Sheep-and-goat imagery is found elsewhere in the bible, but this passage may be where Jesus found the allusion in today’s gospel. Jesus then speaks of the Son of Man as a King, judging the peoples of the world justly. Although it now passes us by without making even a mental ripple, the abrupt shift from “Son of Man” to “King” in the third verse is strange, because Jesus rejected efforts to make him a king or even to consider him a king. The supreme insult leveled at him by Pilate was the taunt, “Behold your king!” And the sign placed on the cross, “King of the Jews,” was both the warrant for his execution and a humiliating bit of mockery.
So the mention of the Son of Man exercising the judgment of a king at this point in Matthew’s gospel, just before the passion narrative, is doubly ironic and very important. For if Christ is a king, it is certainly not as this world recognizes kingship, then or now.
That might help us citizens of one of the world’s oldest surviving republics (next only to San Marino and Switzerland) to warm a bit to a title we have rejected as a suitable form of government. For Jesus’ kingship is as alien to the regal pretensions of ancient and modern rulers as his teaching about the Kingdom of God is opposite to common notions of power and might.

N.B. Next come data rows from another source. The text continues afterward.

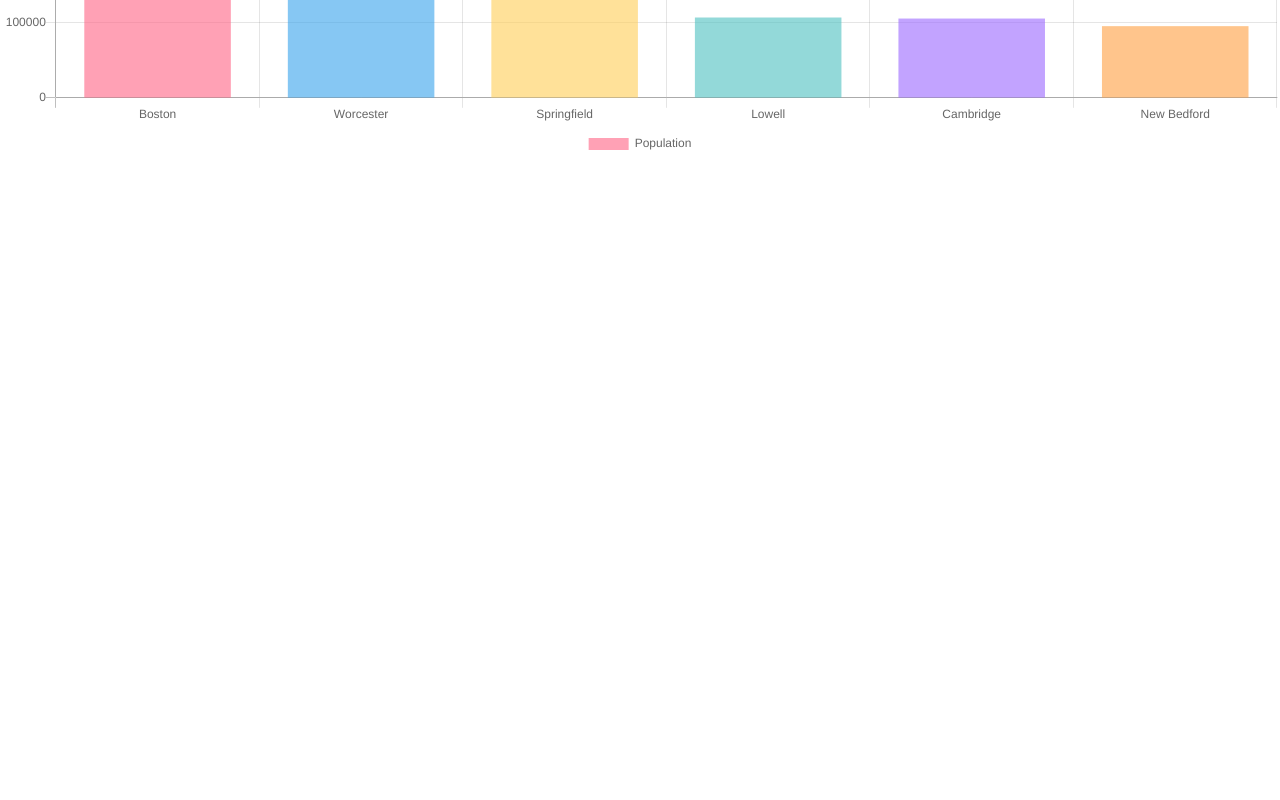
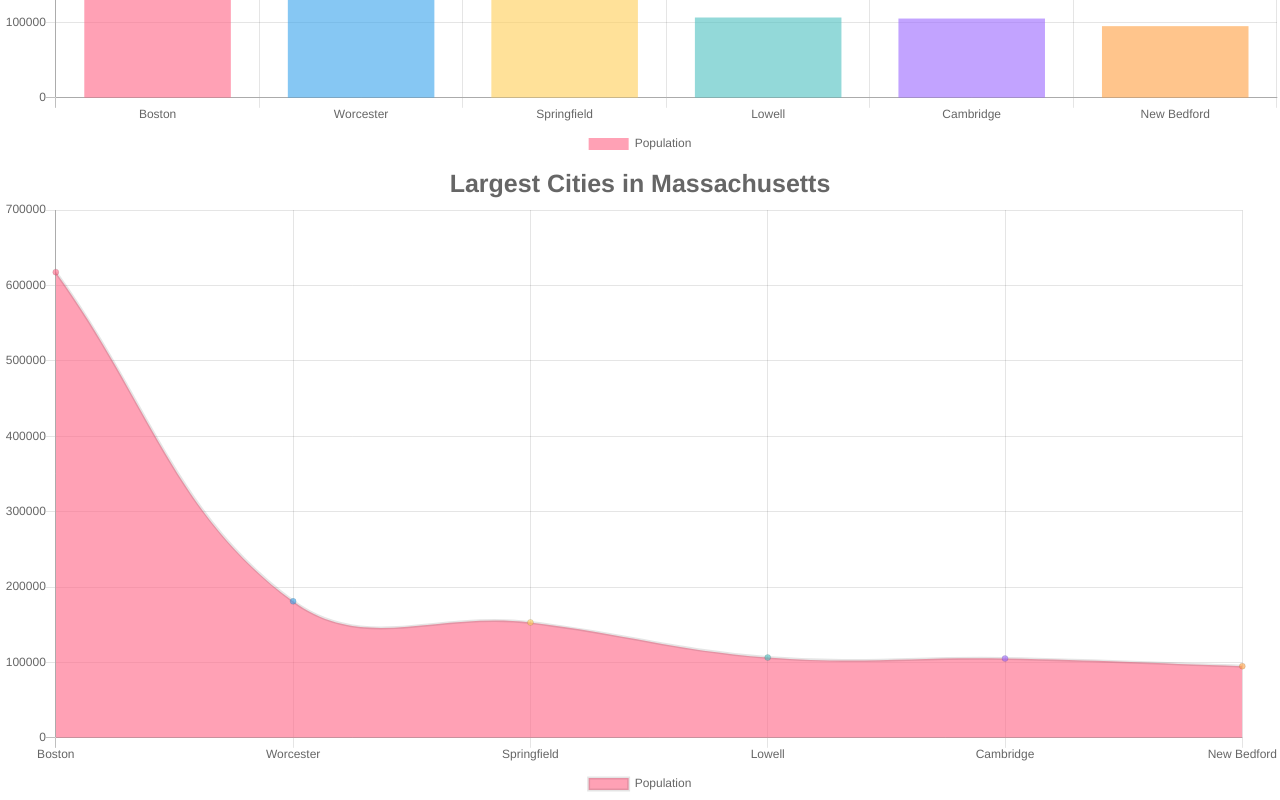
Before and after one commit to tommyrharper/playing-with-graphs-react, a React (Create React App) app: page / in a window 1280 px wide. Shown: the part 480-1280 px from the top of the page. Before the commit the page ends 800 px from the top, so only its background shows below. Built offline with nearby package versions, Linux system fonts and the light colour scheme.

Commit message:
Add line chart

```diff
--- a/src/components/Chart.js
+++ b/src/components/Chart.js
@@ -31,6 +31,21 @@
               position:this.props.legendPosition
             }
           }}
+        />
+
+        <Line
+          data={this.state.chartData}
+          options={{
+            title:{
+              display:this.props.displayTitle,
+              text:'Largest Cities in Massachusetts',
+              fontSize:25
+            },
+            legend:{
+              display:this.props.displayTitle,
+              position:this.props.legendPosition
+            }
+          }}
           />
       </div>
     )
```
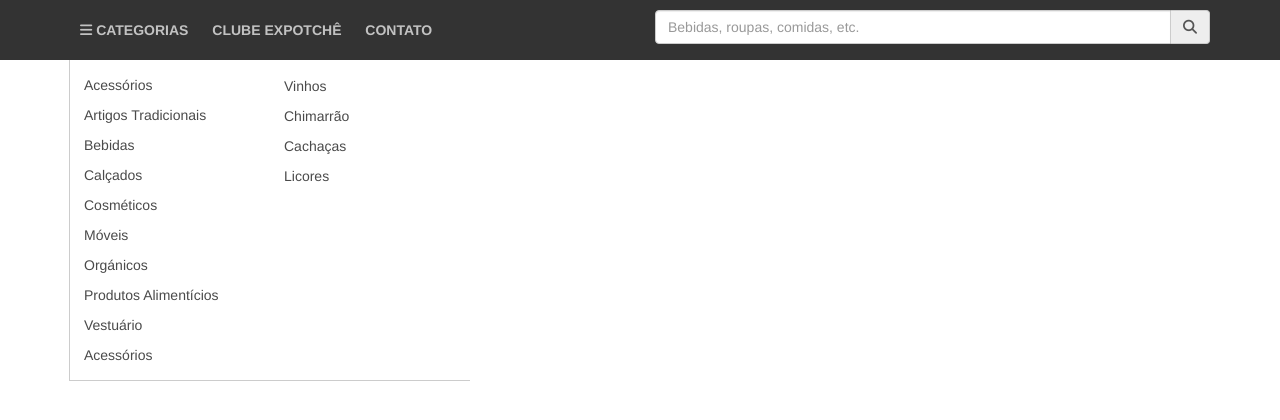
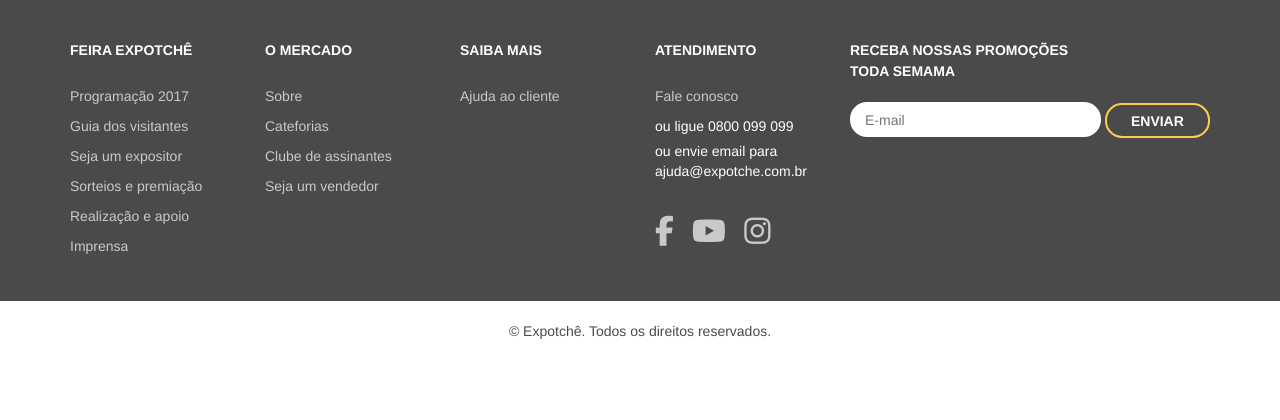
Before and after one commit to willianspaulo/projeto, a website: page index.html in a window 1280 px wide. Drawn offline with nearby package versions, Linux system fonts and the light colour scheme.

Commit message:
navegacao secundaria e copyritgh

```diff
--- a/gulpfile.js
+++ b/gulpfile.js
@@ -5,12 +5,12 @@
 var plumber = require('gulp-plumber');
 
 gulp.task('less', function() {
-  return gulp.src('./less/main.less')
+  return gulp.src('less/main.less')
     .pipe(plumber())
     .pipe(less())
-    .pipe(gulp.dest('./css'))
+    .pipe(gulp.dest('css'))
     .pipe(browserSync.reload({
-      stream : true
+      stream: true
     }));
 });
 
@@ -18,11 +18,13 @@
   browserSync.init({
     server: {
       baseDir: './'
-    }
+    },
+    browser: 'google-chrome',
+    notify: false
   });
 });
 
 gulp.task('default', ['less', 'browser-sync'], function() {
-  gulp.watch('./less/**/*.less', ['less', browserSync.reload])
-  gulp.watch('index.html', browserSync.reload)
+  gulp.watch('less/**/*.less', ['less', browserSync.reload])
+  gulp.watch('*.html', browserSync.reload)
 });
--- a/index.html
+++ b/index.html
@@ -19,7 +19,7 @@
 </head>
 
 <body>
-  <div class="main-navigation container-fluid">
+  <!--<div class="main-navigation container-fluid">
     <nav class="container">
       <div class="row">
         <div class="col-md-6">
@@ -109,7 +109,97 @@
         </div>
       </div>
     </nav>
+  </div>-->
+
+
+
+
+
+
+
+
+
+
+
+
+
+
+
+  <div class="container-fluid secondary-navigation">
+    <div class="container">
+      <div class="row">
+        <div class="col-md-2">
+          <h2>Feira Expotchê</h2>
+          <ul>
+            <li><a href="">Programação 2017</a></li>
+            <li><a href="">Guia dos visitantes</a></li>
+            <li><a href="">Seja um expositor</a></li>
+            <li><a href="">Sorteios e premiação</a></li>
+            <li><a href="">Realização e apoio</a></li>
+            <li><a href="">Imprensa</a></li>
+          </ul>
+        </div>
+
+        <div class="col-md-2">
+          <h2>O mercado</h2>
+          <ul>
+            <li><a href="">Sobre</a></li>
+            <li><a href="">Cateforias</a></li>
+            <li><a href="">Clube de assinantes</a></li>
+            <li><a href="">Seja um vendedor</a></li>
+          </ul>
+        </div>
+
+        <div class="col-md-2">
+          <h2>Saiba mais</h2>
+          <ul>
+            <li><a href="">Ajuda ao cliente</a></li>
+          </ul>
+        </div>
+
+        <div class="col-md-2">
+          <h2>Atendimento</h2>
+          <ul>
+            <li><a href="">Fale conosco</a></li>
+          </ul>
+          <span>ou ligue 0800 099 099</span>
+          <span>
+            ou envie email para<br>
+            <a href="mailto:ajuda@expotche.com.br">ajuda@expotche.com.br</a>
+          </span>
+
+          <aside>
+            <a href="https://www.facebook.com/" class="social" target="_blank">
+              <i class="fa fa-facebook" aria-hidden="true"></i>
+            </a>
+            <a href="https://www.youtube.com/" class="social" target="_blank">
+              <i class="fa fa-youtube-play" aria-hidden="true"></i>
+            </a>
+            <a href="https://www.instagram.com/" class="social" target="_blank">
+              <i class="fa fa-instagram" aria-hidden="true"></i>
+            </a>
+          </aside>
+        </div>
+
+        <div class="col-md-4">
+          <h2>
+            Receba nossas promoções<br>
+            toda semama
+          </h2>
+
+          <div class="newsletter">
+            <input type="email" placeholder="E-mail">
+            <button type="button" class="btn">Enviar</button>
+          </div>
+        </div>
+      </div>
+    </div>
   </div>
+
+  <div class="container copyright-footer">
+    <span>&copy; Expotchê. Todos os direitos reservados.</span>
+  </div>
+
   <!-- jQuery (necessary for Bootstrap's JavaScript plugins) -->
   <script src="bower_components/jquery/dist/jquery.min.js"></script>
   <!-- Include all compiled plugins (below), or include individual files as needed -->
--- a/less/ambience/unclassed.less
+++ b/less/ambience/unclassed.less
@@ -2,3 +2,29 @@
   margin: 0;
   padding: 0;
 }
+li {
+  list-style-type: none;
+}
+h1,
+h2,
+h3,
+h4,
+h5,
+h6 {
+  margin: 0;
+}
+a {
+  color: inherit;
+
+  &:link,
+  &:hover,
+  &:visited,
+  &:active,
+  &:focus {
+    color: inherit;
+  }
+}
+textarea:focus,
+input:focus {
+    outline: none;
+}
--- /dev/null
+++ b/less/elements/copyright-footer.less
@@ -0,0 +1,9 @@
+.copyright-footer {
+  span {
+    display: block;
+    margin: 20px auto;
+    text-align: center;
+    color: @color-1;
+    font-size: 14px;
+  }
+}
--- /dev/null
+++ b/less/elements/secondary-navigation.less
@@ -0,0 +1,65 @@
+.secondary-navigation {
+  background-color: @color-1;
+  padding: 40px 0;
+  color: @color-5;
+
+  h2 {
+    font-size: 14px;
+    text-transform: uppercase;
+    margin-bottom: 20px;
+    font-weight: bold;
+    line-height: 150%;
+  }
+  ul {
+    li {
+      a {
+        display: block;
+        width: 100%;
+        padding: 5px 0;
+        opacity: .7;
+      }
+    }
+  }
+  span {
+    display: block;
+    margin: 5px 0;
+  }
+  aside {
+    margin-top: 30px;
+
+    .social {
+      font-size: 30px;
+      margin-right: 10px;
+      text-decoration: none;
+      opacity: .7;
+      transition: opacity .3s;
+
+      &:hover {
+        opacity: 1;
+      }
+    }
+  }
+  .newsletter {
+    > input,
+    > button {
+      height: 35px;
+      border-radius: 17px;
+    }
+    > input {
+      width: calc(~"100% - 109px");
+      border-style: none;
+      padding: 0 15px;
+      color: @color-1;
+    }
+    > button {
+      width: 105px;
+      background-color: @color-1;
+      color: @color-5;
+      border: 2px solid @color-2;
+      text-align: center;
+      font-size: 14px;
+      text-transform: uppercase;
+      font-weight: bold;
+    }
+  }
+}
--- a/less/main.less
+++ b/less/main.less
@@ -1,5 +1,5 @@
 //Bootstrap
-@import "../bower_components/bootstrap/less/bootstrap.less";
+@import "../bower_components/bootstrap/less/bootstrap";
 
 //Ambience
 @import "ambience/variables";
@@ -8,3 +8,5 @@
 
 //Elements
 @import "elements/main-navigation";
+@import "elements/secondary-navigation";
+@import "elements/copyright-footer";
```
Also changed, not shown: css/ambience/variables.css (deleted), css/elements/main-navigation.css (deleted), css/main.css.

This is brought out in his judgments, just as Ezekiel focused on the weak and weary, the oppressed and injured: “I will seek the lost,” God says, “and I will bring back the strayed, and I will bind up the crippled, and I will strengthen the weak, and the fat and the strong I will destroy; I will feed them in justice.” So, too, the Son of man will require of those on his right and his left how they regarded the plight of the wretched and miserable. The judgment is automatic. The sheep and the goats have already been divided. They did it themselves: ‘Truly, I say to you, as you did it to one of the least of these, you did it to me.’
In the end, Paul tells us, when Christ “has put all his enemies under his feet,” and the last enemy to be destroyed is death, when all things are subjected to him, then the Son himself will deliver the kingdom over to God, having restored all things to their rightful balance, that God may be everything to everyone. This, truly, is the end of the world — a world that exalts might over right, wealth over compassion and justice, and beauty and fitness over the gift of life itself.
The credentials necessary for admission to God’s realm have not changed from the time of Ezekiel or Jesus: to feed the hungry, to give drink to the thirsty, to provide shelter for the homeless, to clothe the destitute, to visit the sick and imprisoned. Jesus says nothing about merely sending an annual check to the United Fund or the Red Cross. He talks about actively tending to the needs of the unfortunate and desperately needy. If the nightly news broadcasts can be proud of anything, it’s the occasional feature about ordinary people doing extraordinary things for those in dire need. There’s nothing fake about that.
So today, as the Church’s year draws to a close, and as we ponder images of ultimate reckoning under God’s judgment, let us pray that our actions, not merely our words, will identify us as loyal subjects of the one and only true King.